Routine and discipline are often associated with boredom and sacrifice. Depending on your approach, your routine might be boring. and discipline may feel like sacrifice. That might be ok for a short period of time, but habits that last must offer more.
I recently committed to new routine, and then I remembered what usually happens when I start a routine that is too rigid, and doesn’t have a bunch of room for real life.
- I get a cold or bug that stops me in my tracks. I always think of it as a reminder from above that I don’t run the world.
- I lose interest after a few weeks or days.
Whenever there is a change in season or lifestyle, I like to experiment with new structure and routine, but this time, I’ll be infusing my routine with a good dose of joyful discipline. I want to create daily routines that last, and support good health, my best work, and a really big heart.
I crave routine that gives me space to chase my curiosity, time to really enjoy what I’m doing instead of rushing from one thing to the next, and the energy I need to be open and thoughtful.
1. Choose Wisely
Create your routine with a mix of habits and activities that contribute to long-term health and good work, but that also offer immediate benefits. For instance, drinking green smoothies helps you consume high quantities of fruits and veggies, but adding ginger gives you a daily zing that will result in early morning smiles.
2. Adjust for Inflation
If your schedule blows up with something unexpected, without joyful discipline, you might feel resentful or frustrated. Plan to be surprised, and let go when you need to.
3. Adjust for Deflation
You may have created your routine for days you are full of energy and focus. If you toss and turn the night before, you might not have the level of commitment you have after an 8 hour snooze. Instead of pushing through, adjust, back off, and do less.
Pay attention to how your routine is treating you. Do you feel healthier, happier, and more loving, or stressed and rundown? If after some time, your routine is not contributing to your well-being so you can contribute at a higher level to everyone around you, change things up.
Even though you will be adjusting for inflation and deflation, it’s up to you to protect your routine by saying no, making cuts, and giving yourself the space you need to grow, thrive, and heal. When we have to juggle everything, we can’t enjoy anything.
If your routine includes an early morning trip to the gym, and you scowl as you turn off your alarm clock at 5am, commit to smiling when you wake up. Stretch and smile before you get out of bed.

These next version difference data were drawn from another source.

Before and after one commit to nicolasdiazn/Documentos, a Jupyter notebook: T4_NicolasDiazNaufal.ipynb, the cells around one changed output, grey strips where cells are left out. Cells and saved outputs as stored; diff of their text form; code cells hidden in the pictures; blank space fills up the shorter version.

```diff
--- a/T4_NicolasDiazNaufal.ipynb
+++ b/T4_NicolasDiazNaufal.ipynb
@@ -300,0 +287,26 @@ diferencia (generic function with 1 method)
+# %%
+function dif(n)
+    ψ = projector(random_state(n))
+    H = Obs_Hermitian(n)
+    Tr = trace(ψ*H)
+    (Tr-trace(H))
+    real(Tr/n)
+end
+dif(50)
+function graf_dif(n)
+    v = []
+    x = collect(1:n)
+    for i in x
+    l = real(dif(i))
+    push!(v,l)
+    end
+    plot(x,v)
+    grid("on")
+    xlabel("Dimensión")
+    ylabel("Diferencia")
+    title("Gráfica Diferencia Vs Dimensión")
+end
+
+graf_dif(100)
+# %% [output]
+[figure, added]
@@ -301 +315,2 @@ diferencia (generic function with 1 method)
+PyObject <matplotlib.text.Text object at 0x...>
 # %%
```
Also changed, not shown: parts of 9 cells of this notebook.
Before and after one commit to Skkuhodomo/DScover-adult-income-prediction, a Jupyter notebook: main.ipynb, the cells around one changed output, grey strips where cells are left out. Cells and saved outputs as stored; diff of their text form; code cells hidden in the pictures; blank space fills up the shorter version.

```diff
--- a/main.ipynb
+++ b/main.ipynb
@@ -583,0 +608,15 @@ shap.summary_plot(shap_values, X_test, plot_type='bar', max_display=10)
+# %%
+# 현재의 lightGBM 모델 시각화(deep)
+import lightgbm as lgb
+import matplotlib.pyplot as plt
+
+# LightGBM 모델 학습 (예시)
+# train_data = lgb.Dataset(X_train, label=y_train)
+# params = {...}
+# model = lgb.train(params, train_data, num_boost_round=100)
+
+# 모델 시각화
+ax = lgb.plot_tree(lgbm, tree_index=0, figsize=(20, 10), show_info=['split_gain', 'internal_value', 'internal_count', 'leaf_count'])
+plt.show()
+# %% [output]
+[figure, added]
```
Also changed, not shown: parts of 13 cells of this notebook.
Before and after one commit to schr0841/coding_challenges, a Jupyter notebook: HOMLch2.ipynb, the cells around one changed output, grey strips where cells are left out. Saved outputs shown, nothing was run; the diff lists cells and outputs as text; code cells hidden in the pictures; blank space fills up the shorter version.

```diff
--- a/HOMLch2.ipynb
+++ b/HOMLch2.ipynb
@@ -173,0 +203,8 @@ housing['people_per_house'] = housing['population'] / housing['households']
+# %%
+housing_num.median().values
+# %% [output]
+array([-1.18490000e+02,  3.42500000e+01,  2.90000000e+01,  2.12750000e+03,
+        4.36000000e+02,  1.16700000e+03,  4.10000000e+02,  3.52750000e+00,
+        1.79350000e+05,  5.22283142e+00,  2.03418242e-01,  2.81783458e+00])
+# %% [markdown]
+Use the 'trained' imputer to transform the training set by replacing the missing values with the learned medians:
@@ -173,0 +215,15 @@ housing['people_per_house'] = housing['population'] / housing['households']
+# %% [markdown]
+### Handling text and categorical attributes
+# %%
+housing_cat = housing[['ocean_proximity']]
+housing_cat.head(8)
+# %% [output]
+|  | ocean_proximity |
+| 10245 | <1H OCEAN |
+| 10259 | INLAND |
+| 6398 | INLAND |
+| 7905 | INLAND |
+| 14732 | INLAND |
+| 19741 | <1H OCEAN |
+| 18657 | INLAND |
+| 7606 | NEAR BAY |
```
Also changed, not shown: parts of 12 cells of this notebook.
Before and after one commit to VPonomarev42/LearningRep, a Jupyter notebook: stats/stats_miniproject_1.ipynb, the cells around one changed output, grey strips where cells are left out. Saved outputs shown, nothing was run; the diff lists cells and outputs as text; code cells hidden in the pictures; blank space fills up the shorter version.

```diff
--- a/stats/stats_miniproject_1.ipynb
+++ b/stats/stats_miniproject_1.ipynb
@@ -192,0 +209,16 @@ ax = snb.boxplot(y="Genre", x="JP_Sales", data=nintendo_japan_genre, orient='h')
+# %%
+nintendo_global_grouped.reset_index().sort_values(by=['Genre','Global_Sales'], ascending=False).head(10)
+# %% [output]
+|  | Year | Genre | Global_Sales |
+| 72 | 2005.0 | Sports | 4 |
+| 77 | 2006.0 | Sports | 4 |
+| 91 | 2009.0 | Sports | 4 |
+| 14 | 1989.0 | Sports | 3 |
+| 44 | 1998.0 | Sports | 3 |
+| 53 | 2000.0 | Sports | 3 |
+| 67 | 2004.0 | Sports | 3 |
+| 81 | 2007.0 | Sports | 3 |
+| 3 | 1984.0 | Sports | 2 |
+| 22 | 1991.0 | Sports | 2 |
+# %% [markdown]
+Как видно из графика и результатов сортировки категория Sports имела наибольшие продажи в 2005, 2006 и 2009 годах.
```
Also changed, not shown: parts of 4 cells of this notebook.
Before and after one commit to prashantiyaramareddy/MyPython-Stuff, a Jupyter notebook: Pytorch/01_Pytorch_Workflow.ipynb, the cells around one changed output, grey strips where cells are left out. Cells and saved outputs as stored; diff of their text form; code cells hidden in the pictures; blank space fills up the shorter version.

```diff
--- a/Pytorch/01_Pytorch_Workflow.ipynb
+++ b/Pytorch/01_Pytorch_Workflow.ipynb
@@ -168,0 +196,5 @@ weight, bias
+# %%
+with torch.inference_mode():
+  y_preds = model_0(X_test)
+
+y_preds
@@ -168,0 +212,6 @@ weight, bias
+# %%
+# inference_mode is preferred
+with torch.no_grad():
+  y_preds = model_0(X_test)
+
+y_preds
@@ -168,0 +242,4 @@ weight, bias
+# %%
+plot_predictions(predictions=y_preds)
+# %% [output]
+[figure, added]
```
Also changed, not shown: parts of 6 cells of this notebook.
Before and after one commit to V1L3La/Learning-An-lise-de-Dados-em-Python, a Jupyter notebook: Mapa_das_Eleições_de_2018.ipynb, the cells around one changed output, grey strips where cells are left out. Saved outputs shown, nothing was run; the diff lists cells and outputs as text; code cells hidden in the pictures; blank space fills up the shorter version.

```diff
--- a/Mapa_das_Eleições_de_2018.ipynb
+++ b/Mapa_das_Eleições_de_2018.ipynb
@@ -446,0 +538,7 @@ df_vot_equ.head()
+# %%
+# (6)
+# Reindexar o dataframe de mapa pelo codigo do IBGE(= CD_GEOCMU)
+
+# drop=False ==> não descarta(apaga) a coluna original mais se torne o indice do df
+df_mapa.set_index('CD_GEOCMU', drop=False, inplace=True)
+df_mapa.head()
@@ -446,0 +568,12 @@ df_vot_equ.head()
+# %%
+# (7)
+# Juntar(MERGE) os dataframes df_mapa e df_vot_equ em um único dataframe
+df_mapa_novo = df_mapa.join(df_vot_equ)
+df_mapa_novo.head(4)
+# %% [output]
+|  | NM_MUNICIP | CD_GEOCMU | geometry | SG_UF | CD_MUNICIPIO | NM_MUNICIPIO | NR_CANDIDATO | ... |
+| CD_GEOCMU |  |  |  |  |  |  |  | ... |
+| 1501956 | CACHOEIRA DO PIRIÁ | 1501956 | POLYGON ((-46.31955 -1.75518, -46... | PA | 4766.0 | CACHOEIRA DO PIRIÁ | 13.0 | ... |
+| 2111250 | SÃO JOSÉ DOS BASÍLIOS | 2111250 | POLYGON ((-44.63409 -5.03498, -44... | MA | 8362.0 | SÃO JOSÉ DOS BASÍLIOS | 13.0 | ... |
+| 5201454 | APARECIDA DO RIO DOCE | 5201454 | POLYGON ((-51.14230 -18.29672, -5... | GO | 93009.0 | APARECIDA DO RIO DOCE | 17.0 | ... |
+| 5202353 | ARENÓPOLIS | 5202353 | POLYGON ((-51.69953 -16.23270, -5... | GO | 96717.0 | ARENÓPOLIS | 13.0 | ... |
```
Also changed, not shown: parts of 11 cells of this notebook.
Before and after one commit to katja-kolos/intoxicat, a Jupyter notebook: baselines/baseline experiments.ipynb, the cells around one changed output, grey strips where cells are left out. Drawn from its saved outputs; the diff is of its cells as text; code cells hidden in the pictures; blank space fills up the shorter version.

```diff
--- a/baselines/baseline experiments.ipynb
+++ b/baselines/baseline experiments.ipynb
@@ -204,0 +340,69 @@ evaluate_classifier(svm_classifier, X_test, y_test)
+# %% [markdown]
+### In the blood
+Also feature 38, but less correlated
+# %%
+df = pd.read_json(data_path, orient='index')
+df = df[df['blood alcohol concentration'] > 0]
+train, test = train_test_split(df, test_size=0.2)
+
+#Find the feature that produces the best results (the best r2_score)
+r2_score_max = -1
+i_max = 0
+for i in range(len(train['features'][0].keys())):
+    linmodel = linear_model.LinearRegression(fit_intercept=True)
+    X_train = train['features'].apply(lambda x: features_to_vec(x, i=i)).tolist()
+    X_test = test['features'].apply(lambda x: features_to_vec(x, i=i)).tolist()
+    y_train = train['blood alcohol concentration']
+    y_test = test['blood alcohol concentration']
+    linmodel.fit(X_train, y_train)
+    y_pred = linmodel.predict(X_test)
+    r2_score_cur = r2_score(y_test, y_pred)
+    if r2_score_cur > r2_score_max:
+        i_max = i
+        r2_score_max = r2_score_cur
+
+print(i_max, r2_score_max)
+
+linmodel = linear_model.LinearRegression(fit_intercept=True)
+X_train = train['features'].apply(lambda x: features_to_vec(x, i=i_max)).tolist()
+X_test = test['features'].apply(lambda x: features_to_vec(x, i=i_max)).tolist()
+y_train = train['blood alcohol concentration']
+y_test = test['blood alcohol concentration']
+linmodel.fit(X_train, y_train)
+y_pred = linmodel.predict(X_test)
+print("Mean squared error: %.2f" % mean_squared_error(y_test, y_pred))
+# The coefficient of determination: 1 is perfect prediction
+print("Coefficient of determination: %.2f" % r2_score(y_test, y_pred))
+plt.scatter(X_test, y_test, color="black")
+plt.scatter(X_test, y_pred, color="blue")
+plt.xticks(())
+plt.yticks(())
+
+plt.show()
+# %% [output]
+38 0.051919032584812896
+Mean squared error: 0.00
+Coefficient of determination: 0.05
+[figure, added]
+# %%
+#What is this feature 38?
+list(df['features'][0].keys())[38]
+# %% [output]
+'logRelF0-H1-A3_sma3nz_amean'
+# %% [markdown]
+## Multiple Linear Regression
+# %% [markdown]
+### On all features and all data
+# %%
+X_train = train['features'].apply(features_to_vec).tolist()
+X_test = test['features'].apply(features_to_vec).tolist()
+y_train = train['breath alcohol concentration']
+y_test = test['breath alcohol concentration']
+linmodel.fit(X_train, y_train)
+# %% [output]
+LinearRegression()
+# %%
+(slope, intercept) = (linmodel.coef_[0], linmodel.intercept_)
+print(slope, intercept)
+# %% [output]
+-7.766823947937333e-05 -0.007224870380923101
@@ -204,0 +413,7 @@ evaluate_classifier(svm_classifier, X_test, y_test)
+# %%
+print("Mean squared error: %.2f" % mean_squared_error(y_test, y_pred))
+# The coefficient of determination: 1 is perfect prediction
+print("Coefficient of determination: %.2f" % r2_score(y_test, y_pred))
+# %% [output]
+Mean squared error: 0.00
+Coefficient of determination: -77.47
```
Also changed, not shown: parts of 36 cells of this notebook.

Instead of thinking about how much you want to sleep in, remember how fortunate you are to have the opportunity to get up and workout. It might be a hard sell at first, but after a few days, your smile will work its way into your head.
Include other people in your routine. As someone who loves to spend time quietly writing, I know how hard this can be. Schedule calls with people who lift you up or invite friends for a weekly walk. Even if you work with other people all day long, intentionally including the right people in your routine will make a big difference.
If boredom is something you worry about, have 2 or 3 routines that you rotate throughout the week. I’m experimenting with something similar detailed below.
Schedule one day a week to wake up with no plans or obligations. This might be a good day to unplug your computer, take your Fitbit off, and remember what it’s like to let the day unfold. If your schedule is too full, aim for one day every two weeks or once a month to start.
10. Remember your why
When you create your routine, write a few sentences about why you want to structure your day with intention. When you are feeling unmotivated to continue, read what you wrote. Remembering your why will provide great emotional leverage when things get tough.
Start small and be mindful of how you spend your time. The more intentional you are, the more you will treasure the opportunity to create routine with joyful discipline.